▸ Task statement
Every line below containing the word "empty" should be found and copied.

==== Records to use

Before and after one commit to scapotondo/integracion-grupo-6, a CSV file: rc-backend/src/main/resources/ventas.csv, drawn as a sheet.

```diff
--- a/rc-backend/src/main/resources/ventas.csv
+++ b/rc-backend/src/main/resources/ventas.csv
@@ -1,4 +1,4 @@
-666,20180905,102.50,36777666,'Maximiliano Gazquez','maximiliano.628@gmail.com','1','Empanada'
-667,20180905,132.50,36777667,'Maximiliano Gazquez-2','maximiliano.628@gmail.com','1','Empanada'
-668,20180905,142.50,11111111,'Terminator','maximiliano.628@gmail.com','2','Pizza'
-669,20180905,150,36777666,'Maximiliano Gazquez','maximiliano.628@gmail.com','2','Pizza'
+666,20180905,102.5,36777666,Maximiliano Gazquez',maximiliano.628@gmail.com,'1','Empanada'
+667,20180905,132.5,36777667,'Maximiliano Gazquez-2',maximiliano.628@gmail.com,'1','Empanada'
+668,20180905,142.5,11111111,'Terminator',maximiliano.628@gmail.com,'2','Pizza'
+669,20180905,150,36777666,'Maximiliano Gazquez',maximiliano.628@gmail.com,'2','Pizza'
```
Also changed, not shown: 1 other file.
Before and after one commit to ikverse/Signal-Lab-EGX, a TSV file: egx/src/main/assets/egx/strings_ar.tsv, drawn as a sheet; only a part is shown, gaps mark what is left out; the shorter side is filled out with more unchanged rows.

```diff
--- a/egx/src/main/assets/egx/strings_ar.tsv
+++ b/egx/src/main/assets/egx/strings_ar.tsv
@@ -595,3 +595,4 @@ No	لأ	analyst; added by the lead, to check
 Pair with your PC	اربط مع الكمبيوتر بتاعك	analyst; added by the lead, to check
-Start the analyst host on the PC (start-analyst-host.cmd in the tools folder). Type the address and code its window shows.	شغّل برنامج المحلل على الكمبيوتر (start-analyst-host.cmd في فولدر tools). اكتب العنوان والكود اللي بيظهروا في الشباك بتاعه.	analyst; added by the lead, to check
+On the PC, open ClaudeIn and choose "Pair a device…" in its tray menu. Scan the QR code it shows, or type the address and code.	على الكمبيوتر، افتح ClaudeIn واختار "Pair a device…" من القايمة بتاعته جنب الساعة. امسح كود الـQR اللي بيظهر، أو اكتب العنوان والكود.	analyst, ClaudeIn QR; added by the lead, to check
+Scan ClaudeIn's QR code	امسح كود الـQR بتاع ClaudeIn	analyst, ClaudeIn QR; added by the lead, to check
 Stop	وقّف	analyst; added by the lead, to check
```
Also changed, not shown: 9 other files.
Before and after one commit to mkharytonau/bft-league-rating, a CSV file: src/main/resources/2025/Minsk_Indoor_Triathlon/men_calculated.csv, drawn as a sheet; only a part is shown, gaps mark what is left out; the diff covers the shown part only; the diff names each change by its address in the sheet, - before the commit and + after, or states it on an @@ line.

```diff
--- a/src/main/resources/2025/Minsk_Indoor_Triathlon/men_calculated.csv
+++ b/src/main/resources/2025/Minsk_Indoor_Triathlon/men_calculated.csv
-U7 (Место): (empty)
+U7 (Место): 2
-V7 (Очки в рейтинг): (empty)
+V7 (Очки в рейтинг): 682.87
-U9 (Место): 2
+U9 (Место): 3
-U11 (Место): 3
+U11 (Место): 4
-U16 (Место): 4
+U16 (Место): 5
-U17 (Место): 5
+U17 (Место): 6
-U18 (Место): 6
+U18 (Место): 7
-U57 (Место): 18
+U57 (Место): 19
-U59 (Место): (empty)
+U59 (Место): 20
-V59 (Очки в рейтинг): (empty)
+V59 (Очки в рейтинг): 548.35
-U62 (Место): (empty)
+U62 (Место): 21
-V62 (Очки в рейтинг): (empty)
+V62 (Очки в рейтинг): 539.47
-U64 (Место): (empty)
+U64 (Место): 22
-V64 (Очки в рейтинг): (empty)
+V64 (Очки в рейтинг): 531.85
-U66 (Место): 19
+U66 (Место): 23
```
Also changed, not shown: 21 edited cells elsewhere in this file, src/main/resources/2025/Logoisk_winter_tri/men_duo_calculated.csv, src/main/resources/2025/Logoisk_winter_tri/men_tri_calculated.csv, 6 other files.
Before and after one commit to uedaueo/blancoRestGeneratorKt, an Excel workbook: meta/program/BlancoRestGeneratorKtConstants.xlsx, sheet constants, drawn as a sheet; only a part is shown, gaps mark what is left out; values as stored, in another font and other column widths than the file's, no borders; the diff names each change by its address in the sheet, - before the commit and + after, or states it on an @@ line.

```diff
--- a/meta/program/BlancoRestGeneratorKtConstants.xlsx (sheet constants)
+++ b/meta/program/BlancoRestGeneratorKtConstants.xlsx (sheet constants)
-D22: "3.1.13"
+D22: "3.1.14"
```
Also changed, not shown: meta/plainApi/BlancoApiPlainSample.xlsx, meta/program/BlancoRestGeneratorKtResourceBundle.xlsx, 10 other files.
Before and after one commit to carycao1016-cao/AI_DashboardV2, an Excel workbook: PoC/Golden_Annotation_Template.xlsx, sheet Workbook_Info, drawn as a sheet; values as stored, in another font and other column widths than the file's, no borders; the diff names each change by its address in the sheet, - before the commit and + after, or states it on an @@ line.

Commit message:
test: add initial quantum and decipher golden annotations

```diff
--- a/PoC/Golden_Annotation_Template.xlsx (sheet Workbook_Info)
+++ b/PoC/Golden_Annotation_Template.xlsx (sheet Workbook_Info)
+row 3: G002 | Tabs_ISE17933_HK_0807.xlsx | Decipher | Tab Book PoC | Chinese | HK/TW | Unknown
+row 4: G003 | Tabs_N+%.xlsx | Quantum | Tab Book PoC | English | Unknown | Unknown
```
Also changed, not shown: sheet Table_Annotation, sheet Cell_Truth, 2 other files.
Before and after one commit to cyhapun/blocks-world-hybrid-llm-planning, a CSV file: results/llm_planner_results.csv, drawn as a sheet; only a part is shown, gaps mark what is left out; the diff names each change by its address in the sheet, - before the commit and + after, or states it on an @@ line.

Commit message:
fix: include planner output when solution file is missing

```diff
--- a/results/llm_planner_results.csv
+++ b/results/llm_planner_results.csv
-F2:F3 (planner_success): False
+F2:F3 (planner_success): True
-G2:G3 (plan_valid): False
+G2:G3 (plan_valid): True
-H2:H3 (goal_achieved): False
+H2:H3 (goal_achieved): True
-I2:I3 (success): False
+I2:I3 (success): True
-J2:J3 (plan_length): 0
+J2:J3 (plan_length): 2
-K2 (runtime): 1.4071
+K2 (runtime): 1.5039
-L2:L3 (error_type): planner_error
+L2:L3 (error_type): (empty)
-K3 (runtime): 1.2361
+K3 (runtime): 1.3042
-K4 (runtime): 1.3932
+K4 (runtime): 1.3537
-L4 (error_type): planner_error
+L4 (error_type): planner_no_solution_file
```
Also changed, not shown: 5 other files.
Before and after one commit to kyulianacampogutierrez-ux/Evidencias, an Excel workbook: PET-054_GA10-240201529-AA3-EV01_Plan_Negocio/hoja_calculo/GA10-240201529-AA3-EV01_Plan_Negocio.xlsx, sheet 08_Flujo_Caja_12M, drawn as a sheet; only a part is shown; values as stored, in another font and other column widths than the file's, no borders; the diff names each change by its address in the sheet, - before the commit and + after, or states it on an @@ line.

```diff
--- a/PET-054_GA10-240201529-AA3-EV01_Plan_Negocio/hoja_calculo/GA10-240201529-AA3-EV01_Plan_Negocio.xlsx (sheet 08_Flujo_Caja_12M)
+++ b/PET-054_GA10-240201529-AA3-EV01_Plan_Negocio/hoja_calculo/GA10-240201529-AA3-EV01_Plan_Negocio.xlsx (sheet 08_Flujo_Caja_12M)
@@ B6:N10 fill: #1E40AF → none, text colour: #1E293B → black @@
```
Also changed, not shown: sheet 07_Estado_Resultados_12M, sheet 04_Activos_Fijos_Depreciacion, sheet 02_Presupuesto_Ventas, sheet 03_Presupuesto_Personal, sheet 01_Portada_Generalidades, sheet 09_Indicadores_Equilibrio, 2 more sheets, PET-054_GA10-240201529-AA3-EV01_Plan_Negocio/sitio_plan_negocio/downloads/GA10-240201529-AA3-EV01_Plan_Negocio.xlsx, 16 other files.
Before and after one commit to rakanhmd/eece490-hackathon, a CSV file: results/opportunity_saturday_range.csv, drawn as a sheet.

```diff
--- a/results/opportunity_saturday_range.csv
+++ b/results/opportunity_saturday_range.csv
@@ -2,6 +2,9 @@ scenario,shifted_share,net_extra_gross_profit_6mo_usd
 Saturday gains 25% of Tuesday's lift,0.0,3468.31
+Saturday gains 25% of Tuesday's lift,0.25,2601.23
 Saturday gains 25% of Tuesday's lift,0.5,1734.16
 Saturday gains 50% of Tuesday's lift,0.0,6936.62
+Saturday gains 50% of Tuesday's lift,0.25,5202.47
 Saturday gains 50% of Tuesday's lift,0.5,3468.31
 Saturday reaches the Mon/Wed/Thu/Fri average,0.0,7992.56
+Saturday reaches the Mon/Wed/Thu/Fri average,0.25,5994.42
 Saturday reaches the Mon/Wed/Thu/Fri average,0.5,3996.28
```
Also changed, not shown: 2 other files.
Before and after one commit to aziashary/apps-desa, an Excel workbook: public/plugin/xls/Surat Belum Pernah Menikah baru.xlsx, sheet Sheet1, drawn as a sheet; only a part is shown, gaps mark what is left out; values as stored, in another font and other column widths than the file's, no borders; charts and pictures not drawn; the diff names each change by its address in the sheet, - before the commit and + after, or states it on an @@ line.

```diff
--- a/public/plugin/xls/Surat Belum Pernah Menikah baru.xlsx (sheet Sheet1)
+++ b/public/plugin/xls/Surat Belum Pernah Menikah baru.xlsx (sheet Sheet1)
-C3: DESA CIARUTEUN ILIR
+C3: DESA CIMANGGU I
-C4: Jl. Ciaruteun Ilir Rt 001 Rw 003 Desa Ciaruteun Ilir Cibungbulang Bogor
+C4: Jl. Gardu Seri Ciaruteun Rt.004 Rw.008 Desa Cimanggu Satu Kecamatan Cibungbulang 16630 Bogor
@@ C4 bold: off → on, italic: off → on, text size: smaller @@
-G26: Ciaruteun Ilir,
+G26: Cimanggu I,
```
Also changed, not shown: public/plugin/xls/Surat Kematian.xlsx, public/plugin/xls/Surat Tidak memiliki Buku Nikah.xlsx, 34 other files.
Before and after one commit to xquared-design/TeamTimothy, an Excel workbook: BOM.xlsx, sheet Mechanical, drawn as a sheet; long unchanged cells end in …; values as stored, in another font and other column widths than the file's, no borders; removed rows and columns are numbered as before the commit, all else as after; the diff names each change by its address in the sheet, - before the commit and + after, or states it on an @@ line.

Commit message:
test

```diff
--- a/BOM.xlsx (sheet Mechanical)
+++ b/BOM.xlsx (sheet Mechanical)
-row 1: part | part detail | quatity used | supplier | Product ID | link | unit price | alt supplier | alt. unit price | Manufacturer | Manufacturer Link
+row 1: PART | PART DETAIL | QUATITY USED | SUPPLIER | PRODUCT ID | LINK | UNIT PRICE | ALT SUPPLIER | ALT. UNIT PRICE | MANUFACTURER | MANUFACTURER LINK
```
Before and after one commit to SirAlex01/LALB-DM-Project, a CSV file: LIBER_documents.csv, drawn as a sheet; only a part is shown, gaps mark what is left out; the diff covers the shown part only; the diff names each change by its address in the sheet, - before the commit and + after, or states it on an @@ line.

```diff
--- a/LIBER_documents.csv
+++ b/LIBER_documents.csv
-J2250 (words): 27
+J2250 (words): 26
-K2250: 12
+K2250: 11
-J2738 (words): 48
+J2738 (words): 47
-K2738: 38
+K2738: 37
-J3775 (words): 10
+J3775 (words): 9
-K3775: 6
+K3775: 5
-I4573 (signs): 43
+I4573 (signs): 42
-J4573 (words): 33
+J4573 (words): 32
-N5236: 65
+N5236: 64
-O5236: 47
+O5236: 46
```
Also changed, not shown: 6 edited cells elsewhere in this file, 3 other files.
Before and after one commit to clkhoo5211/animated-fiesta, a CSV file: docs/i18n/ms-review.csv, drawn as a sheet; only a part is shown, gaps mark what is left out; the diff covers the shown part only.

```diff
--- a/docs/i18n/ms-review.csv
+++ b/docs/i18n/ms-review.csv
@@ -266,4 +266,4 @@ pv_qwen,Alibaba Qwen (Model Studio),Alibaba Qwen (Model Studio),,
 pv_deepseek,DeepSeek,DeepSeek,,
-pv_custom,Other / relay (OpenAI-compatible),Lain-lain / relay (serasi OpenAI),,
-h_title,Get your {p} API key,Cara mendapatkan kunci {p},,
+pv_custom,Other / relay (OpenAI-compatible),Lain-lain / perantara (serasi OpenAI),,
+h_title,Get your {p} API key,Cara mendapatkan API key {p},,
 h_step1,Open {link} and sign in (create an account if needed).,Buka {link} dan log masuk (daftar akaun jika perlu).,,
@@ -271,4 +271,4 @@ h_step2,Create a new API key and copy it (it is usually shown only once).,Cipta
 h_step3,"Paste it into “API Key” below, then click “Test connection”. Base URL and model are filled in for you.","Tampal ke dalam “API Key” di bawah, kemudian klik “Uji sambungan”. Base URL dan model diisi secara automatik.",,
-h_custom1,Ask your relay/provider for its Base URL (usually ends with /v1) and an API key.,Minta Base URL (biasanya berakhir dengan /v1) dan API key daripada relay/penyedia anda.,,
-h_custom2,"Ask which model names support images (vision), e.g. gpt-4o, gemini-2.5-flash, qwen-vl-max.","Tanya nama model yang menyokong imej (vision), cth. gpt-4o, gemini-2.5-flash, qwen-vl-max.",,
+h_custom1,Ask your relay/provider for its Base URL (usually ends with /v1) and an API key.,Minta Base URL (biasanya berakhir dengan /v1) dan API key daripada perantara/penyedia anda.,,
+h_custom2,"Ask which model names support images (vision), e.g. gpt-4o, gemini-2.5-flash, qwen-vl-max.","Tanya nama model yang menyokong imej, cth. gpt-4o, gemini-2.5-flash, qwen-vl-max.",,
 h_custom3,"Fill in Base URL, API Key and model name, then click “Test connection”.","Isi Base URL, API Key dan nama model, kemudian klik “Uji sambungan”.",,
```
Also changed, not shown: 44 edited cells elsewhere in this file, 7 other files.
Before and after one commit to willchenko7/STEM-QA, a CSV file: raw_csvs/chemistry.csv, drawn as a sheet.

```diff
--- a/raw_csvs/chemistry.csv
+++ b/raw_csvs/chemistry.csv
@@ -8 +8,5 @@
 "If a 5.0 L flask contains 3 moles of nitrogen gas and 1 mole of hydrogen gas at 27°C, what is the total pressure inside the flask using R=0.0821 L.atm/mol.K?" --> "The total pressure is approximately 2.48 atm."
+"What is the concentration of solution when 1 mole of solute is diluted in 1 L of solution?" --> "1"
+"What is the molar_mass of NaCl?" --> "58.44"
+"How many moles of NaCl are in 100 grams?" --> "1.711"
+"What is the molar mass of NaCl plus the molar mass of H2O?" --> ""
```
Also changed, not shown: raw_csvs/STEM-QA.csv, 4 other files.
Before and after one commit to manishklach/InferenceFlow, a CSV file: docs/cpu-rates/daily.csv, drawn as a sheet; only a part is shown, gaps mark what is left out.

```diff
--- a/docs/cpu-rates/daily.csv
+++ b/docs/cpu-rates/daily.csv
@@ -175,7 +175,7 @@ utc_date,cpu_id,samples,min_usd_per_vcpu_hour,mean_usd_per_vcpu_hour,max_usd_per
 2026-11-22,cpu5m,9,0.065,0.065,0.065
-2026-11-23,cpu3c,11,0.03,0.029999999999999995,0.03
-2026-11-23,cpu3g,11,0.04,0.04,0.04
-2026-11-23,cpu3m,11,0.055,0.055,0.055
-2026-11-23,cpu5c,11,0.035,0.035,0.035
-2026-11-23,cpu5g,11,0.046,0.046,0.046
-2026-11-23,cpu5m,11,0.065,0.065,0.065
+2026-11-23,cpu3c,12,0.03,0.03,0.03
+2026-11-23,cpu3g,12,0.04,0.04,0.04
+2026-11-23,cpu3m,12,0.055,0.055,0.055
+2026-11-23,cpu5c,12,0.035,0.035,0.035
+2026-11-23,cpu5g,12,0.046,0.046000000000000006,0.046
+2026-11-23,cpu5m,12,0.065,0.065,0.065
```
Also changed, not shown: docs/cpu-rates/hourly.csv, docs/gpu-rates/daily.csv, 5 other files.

========

▸ Response
-U7 (Место): (empty)
-V7 (Очки в рейтинг): (empty)
-U59 (Место): (empty)
-V59 (Очки в рейтинг): (empty)
-U62 (Место): (empty)
-V62 (Очки в рейтинг): (empty)
-U64 (Место): (empty)
-V64 (Очки в рейтинг): (empty)
+L2:L3 (error_type): (empty)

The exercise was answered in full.